Cristiano Amon, executive vice president of Qualcomm Technologies, told investors that the company expects to duplicate 2016’s success in China over the next year. But while Qualcomm has clearly made progress in striking licensing deals with handset vendors, the outlook for the overall smartphone market there appears dubious.

The German market research firm GfK recently predicted smartphone demand in China will slide three percent year over year in 2017, falling to 434 million units, as operators cut back on device subsidies. Qualcomm is increasingly looking to overseas markets where smartphone penetration is lower to grow its licensing and chip businesses.

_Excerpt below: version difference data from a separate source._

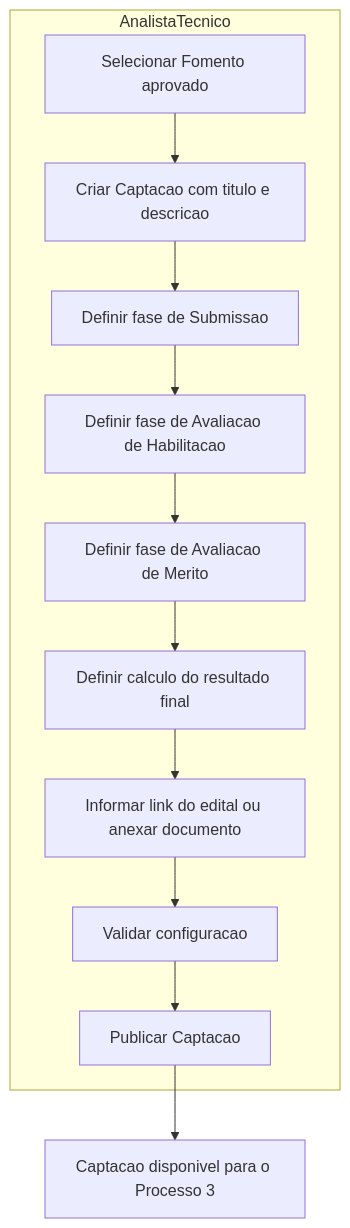
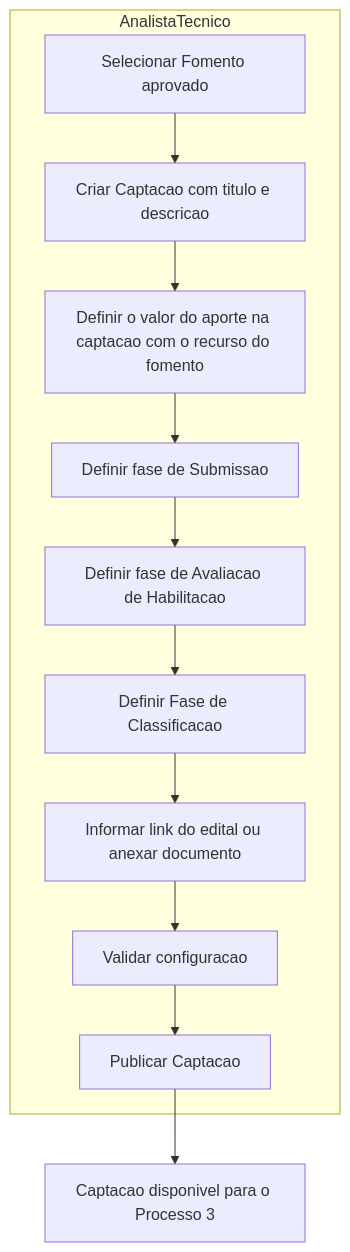
One commit to Czzped/conecta-fapes-teste changed the first of 3 diagrams in docs/implementation/modules/M011-configuracao-captacao/process/process-configuracao-captacao.md. Above: the diagram before and after it, drawn with Mermaid. The commit also changed other lines of this file and 2 other files, not shown here.

Commit message:
docs(M011): refina P2 com fases de avaliacao e distribuicao de valor por captacao
- Adiciona fases de Habilitacao e Classificacao com subatividades, pesos, perfil do avaliador e subatividade de Recurso (data + formulario)
- Adiciona atividade "Definir o valor do aporte na captacao com o recurso do fomento" no fluxo de P2
- Remove atividade "Definir calculo do resultado final" de P2
- Adiciona RN-F24 em P1: valor do fomento distribuivel por captacao e por faixa
- Adiciona atividade 12 (remanejamento entre rubricas) em P1 com pendencia de aprovacao FAPES

````diff
--- a/docs/implementation/modules/M011-configuracao-captacao/process/process-configuracao-captacao.md
+++ b/docs/implementation/modules/M011-configuracao-captacao/process/process-configuracao-captacao.md
@@ -28,17 +28,17 @@
 ```mermaid
 flowchart TD
     subgraph AnalistaTecnico[AnalistaTecnico]
         A[Selecionar Fomento aprovado]
         B[Criar Captacao com titulo e descricao]
+        VAC[Definir o valor do aporte na captacao com o recurso do fomento]
         FSB[Definir fase de Submissao]
         FHA[Definir fase de Avaliacao de Habilitacao]
-        FME[Definir fase de Avaliacao de Merito]
-        RFN[Definir calculo do resultado final]
+        FME[Definir Fase de Classificacao]
         F[Informar link do edital ou anexar documento]
         X[Validar configuracao]
         Z[Publicar Captacao]
     end
 
-    A --> B --> FSB --> FHA --> FME --> RFN --> F --> X --> Z
+    A --> B --> VAC --> FSB --> FHA --> FME --> F --> X --> Z
     Z --> ZA[Captacao disponivel para o Processo 3]
 ```
````
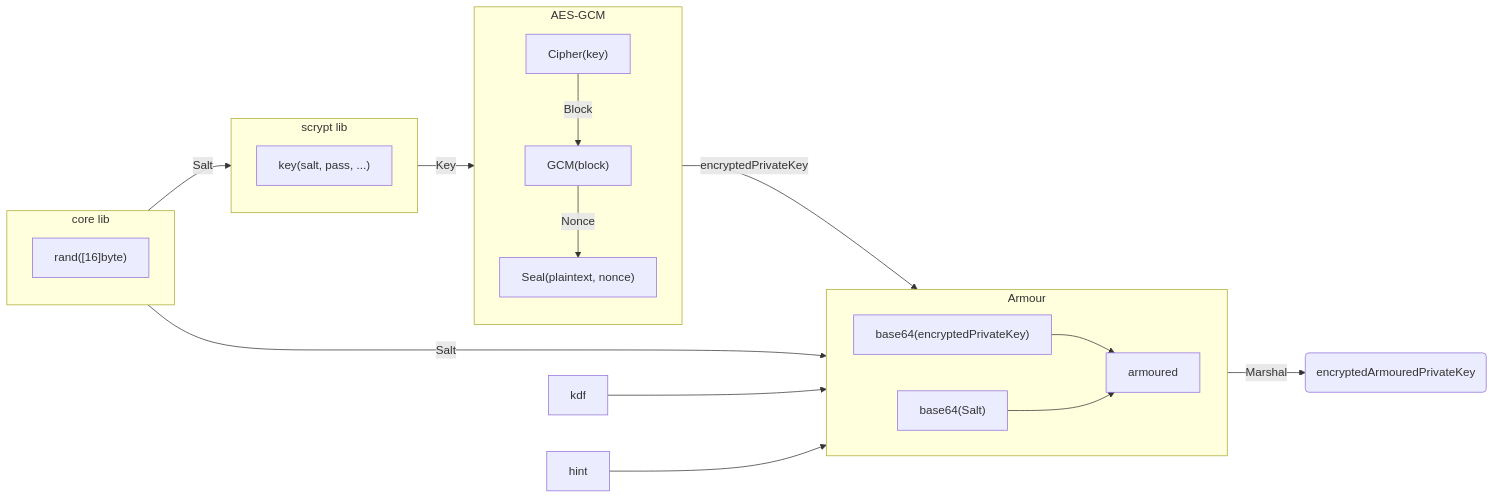
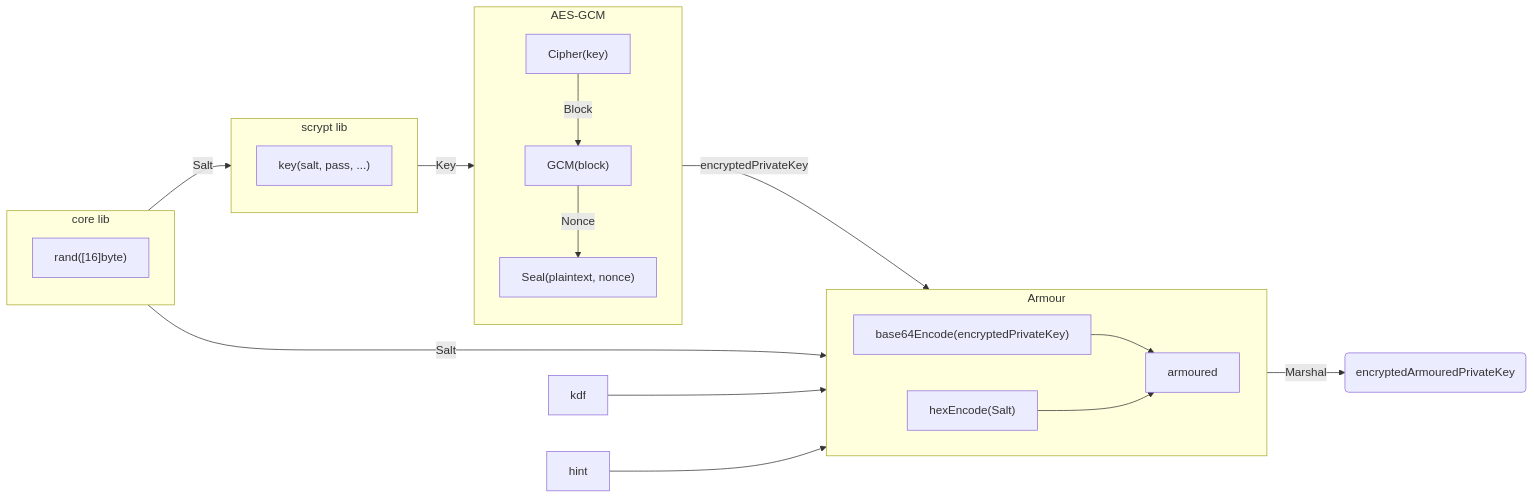
One commit to pokt-network/pocket changed the first of 2 diagrams in shared/crypto/README.md. Above: the diagram before and after it, drawn with Mermaid. The commit also changed other lines of this file, not shown here.

Commit message:
Update unarmour diagram

````diff
--- a/shared/crypto/README.md
+++ b/shared/crypto/README.md
@@ -43,31 +43,31 @@
 ```mermaid
 flowchart LR
     subgraph C[core lib]
         A["rand([16]byte)"]
     end
     subgraph S[scrypt lib]
         B["key(salt, pass, ...)"]
     end
     subgraph AES-GCM
         direction TB
         D["Cipher(key)"]
         E["GCM(block)"]
         F["Seal(plaintext, nonce)"]
         D--Block-->E
         E--Nonce-->F
     end
     subgraph Armour
         direction LR
-        G["base64(encryptedPrivateKey)"]
-        H["base64(Salt)"]
+        G["base64Encode(encryptedPrivateKey)"]
+        H["hexEncode(Salt)"]
         G --> armoured
         H --> armoured
     end
     C--Salt-->S
     S--Key-->AES-GCM
     AES-GCM--encryptedPrivateKey-->Armour
     C--Salt-->Armour
     kdf --> Armour
     hint --> Armour
     Armour--Marshal-->Return(encryptedArmouredPrivateKey)
 ```
````
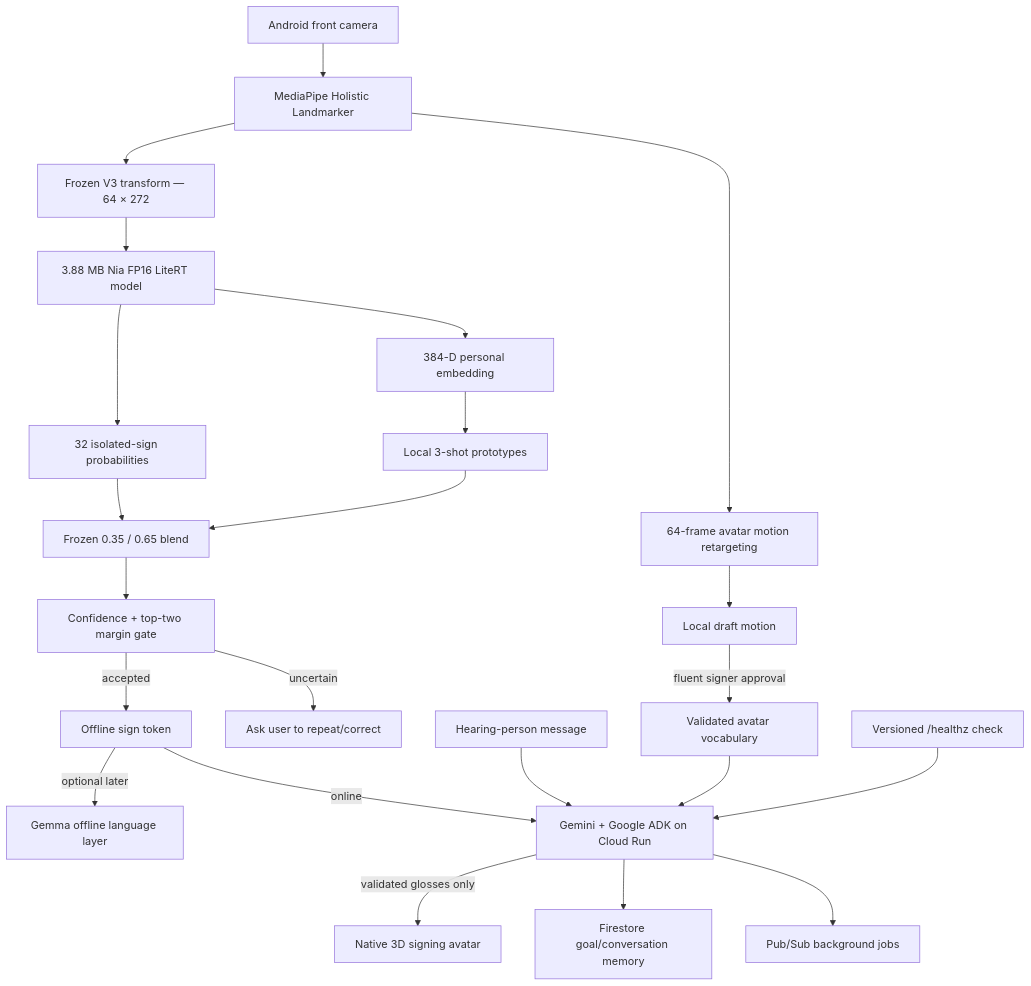
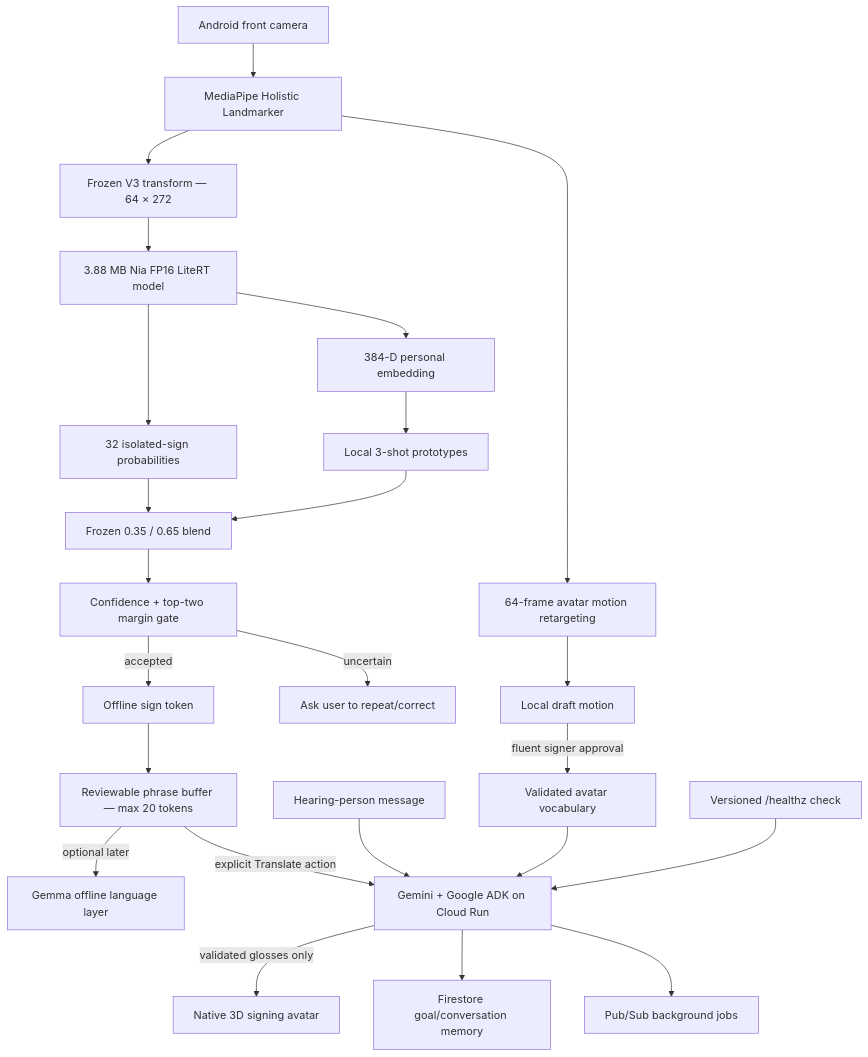
The diagram in docs/ARCHITECTURE.md (NestroyMusoke/Project-Nia), drawn with Mermaid before and after one commit. The commit also changed other lines of this file and 10 other files, not shown here.

Commit message:
Add multi-sign phrase translation buffer

````diff
--- a/docs/ARCHITECTURE.md
+++ b/docs/ARCHITECTURE.md
@@ -3,25 +3,26 @@
 ```mermaid
 flowchart TD
     Camera["Android front camera"] --> Holistic["MediaPipe Holistic Landmarker"]
     Holistic --> V3["Frozen V3 transform — 64 × 272"]
     V3 --> LiteRT["3.88 MB Nia FP16 LiteRT model"]
     LiteRT --> Prob["32 isolated-sign probabilities"]
     LiteRT --> Emb["384-D personal embedding"]
     Emb --> Local["Local 3-shot prototypes"]
     Prob --> Blend["Frozen 0.35 / 0.65 blend"]
     Local --> Blend
     Blend --> Gate["Confidence + top-two margin gate"]
     Gate -->|accepted| Offline["Offline sign token"]
+    Offline --> Buffer["Reviewable phrase buffer — max 20 tokens"]
     Gate -->|uncertain| Clarify["Ask user to repeat/correct"]
     Holistic --> Retarget["64-frame avatar motion retargeting"]
     Retarget --> Draft["Local draft motion"]
     Draft -->|fluent signer approval| Validated["Validated avatar vocabulary"]
-    Offline -->|optional later| Gemma["Gemma offline language layer"]
-    Offline -->|online| ADK["Gemini + Google ADK on Cloud Run"]
+    Buffer -->|optional later| Gemma["Gemma offline language layer"]
+    Buffer -->|explicit Translate action| ADK["Gemini + Google ADK on Cloud Run"]
     Hearing["Hearing-person message"] --> ADK
     Validated --> ADK
     AndroidHealth["Versioned /healthz check"] --> ADK
     ADK -->|validated glosses only| Avatar["Native 3D signing avatar"]
     ADK --> Firestore["Firestore goal/conversation memory"]
     ADK --> PubSub["Pub/Sub background jobs"]
 ```
````
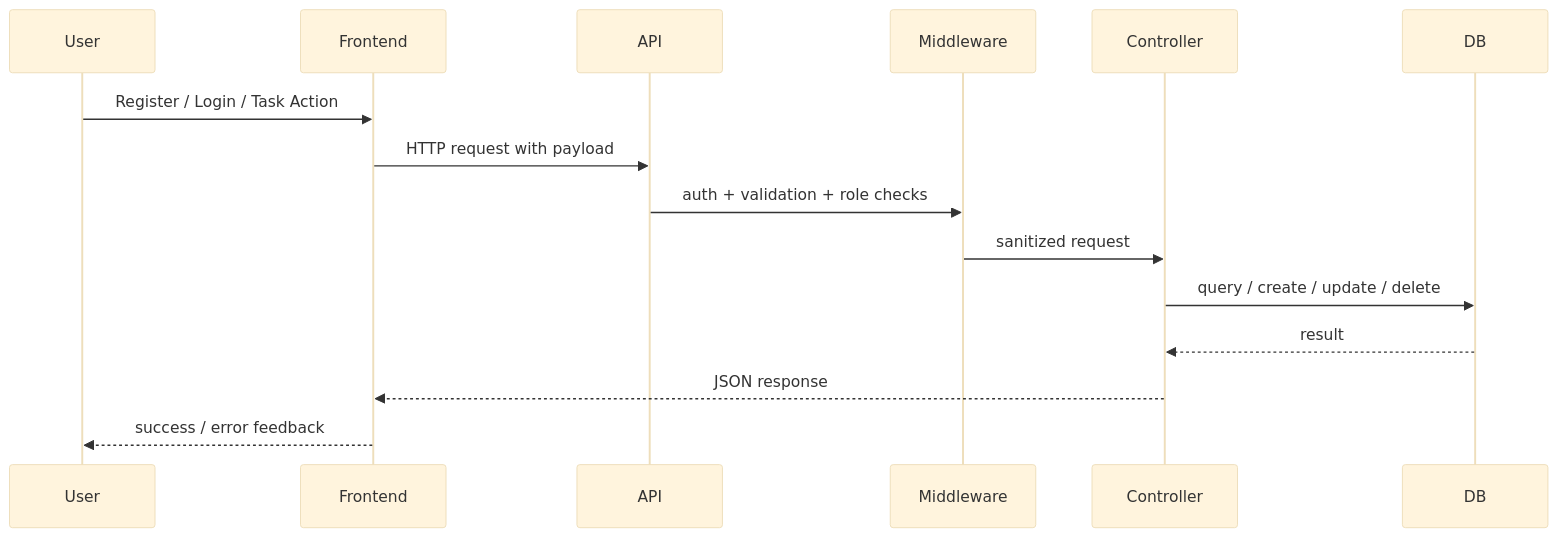
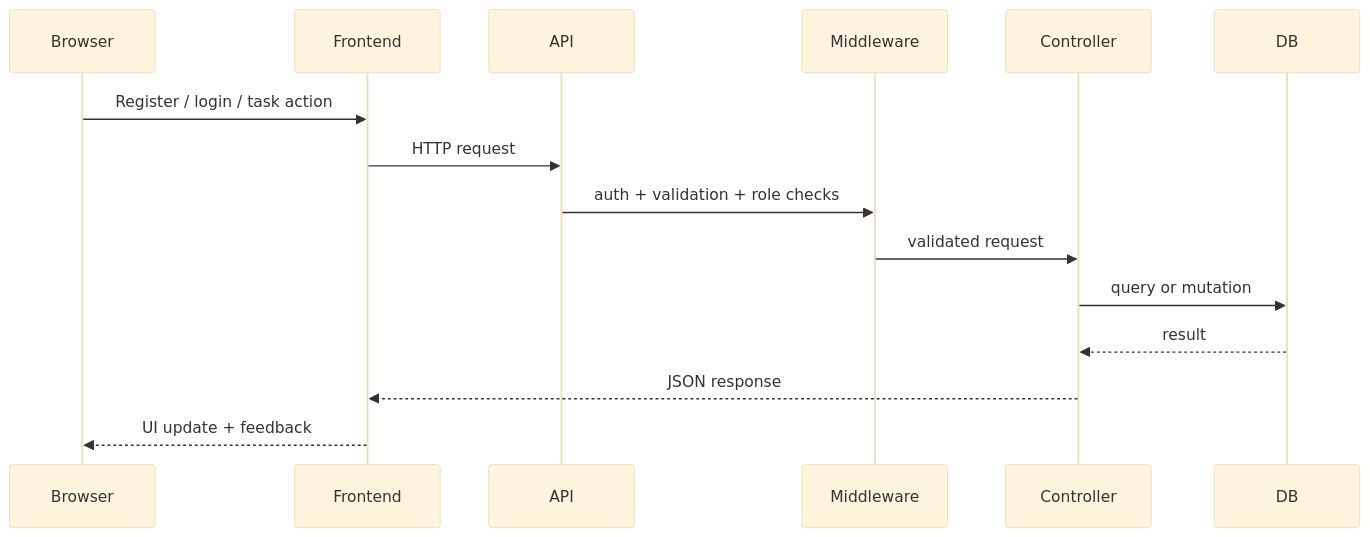
The second of 2 diagrams in README.md (adarshkshitij/Assignment), drawn with Mermaid (base theme) before and after one commit. The commit also changed other lines of this file and 7 other files, not shown here.

````diff
--- a/README.md
+++ b/README.md
@@ -58,18 +77,18 @@
 ```mermaid
 sequenceDiagram
-    participant User
+    participant Browser
     participant Frontend
     participant API
     participant Middleware
     participant Controller
     participant DB
 
-    User->>Frontend: Register / Login / Task Action
-    Frontend->>API: HTTP request with payload
+    Browser->>Frontend: Register / login / task action
+    Frontend->>API: HTTP request
     API->>Middleware: auth + validation + role checks
-    Middleware->>Controller: sanitized request
-    Controller->>DB: query / create / update / delete
+    Middleware->>Controller: validated request
+    Controller->>DB: query or mutation
     DB-->>Controller: result
     Controller-->>Frontend: JSON response
-    Frontend-->>User: success / error feedback
+    Frontend-->>Browser: UI update + feedback
 ```
````
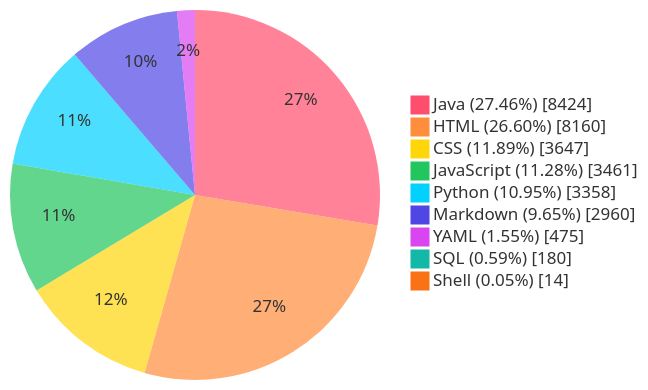
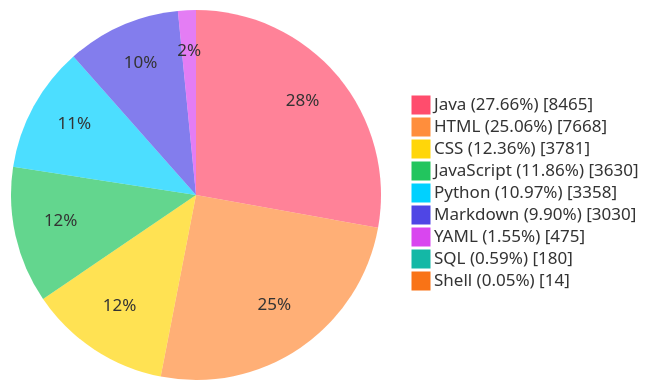
The diagram in README.md (TheBadRoger/BUCT-Teaching-Aids), drawn with Mermaid before and after one commit. The commit also changed other lines of this file and 26 other files, not shown here.

````diff
--- a/README.md
+++ b/README.md
@@ -40,28 +40,28 @@
 ```mermaid
 %%{init: {'theme':'base','themeVariables': {
   'fontFamily': 'Fira Code, JetBrains Mono, Source Code Pro, Cascadia Code, Menlo, Consolas, monospace',
   'pieStrokeColor': 'transparent',
   'pieStrokeWidth': '0px',
   'pieOuterStrokeWidth': '0px',
   'pie1': '#FF4D6D',
   'pie2': '#FF8E3C',
   'pie3': '#FFD60A',
   'pie4': '#22C55E',
   'pie5': '#00D1FF',
   'pie6': '#4F46E5',
   'pie7': '#D946EF',
   'pie8': '#14B8A6',
   'pie9': '#F97316',
   'pie10': '#A855F7'
 }}}%%
 pie showData
-    "Java (27.46%)" : 8424
-    "HTML (26.60%)" : 8160
-    "CSS (11.89%)" : 3647
-    "JavaScript (11.28%)" : 3461
-    "Python (10.95%)" : 3358
-    "Markdown (9.65%)" : 2960
+    "Java (27.66%)" : 8465
+    "HTML (25.06%)" : 7668
+    "CSS (12.36%)" : 3781
+    "JavaScript (11.86%)" : 3630
+    "Python (10.97%)" : 3358
+    "Markdown (9.90%)" : 3030
     "YAML (1.55%)" : 475
     "SQL (0.59%)" : 180
     "Shell (0.05%)" : 14
 ```
````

“China continues to be strong, and we saw another good quarter in the September quarter of 4G adds, and going forward we're expecting some pretty meaningful growth in 2017 coming from India and Southeast Asia, Middle East,” said Qualcomm President Derek Aberle. “So there's definitely big markets where we see the opportunity for a lot of continued growth.”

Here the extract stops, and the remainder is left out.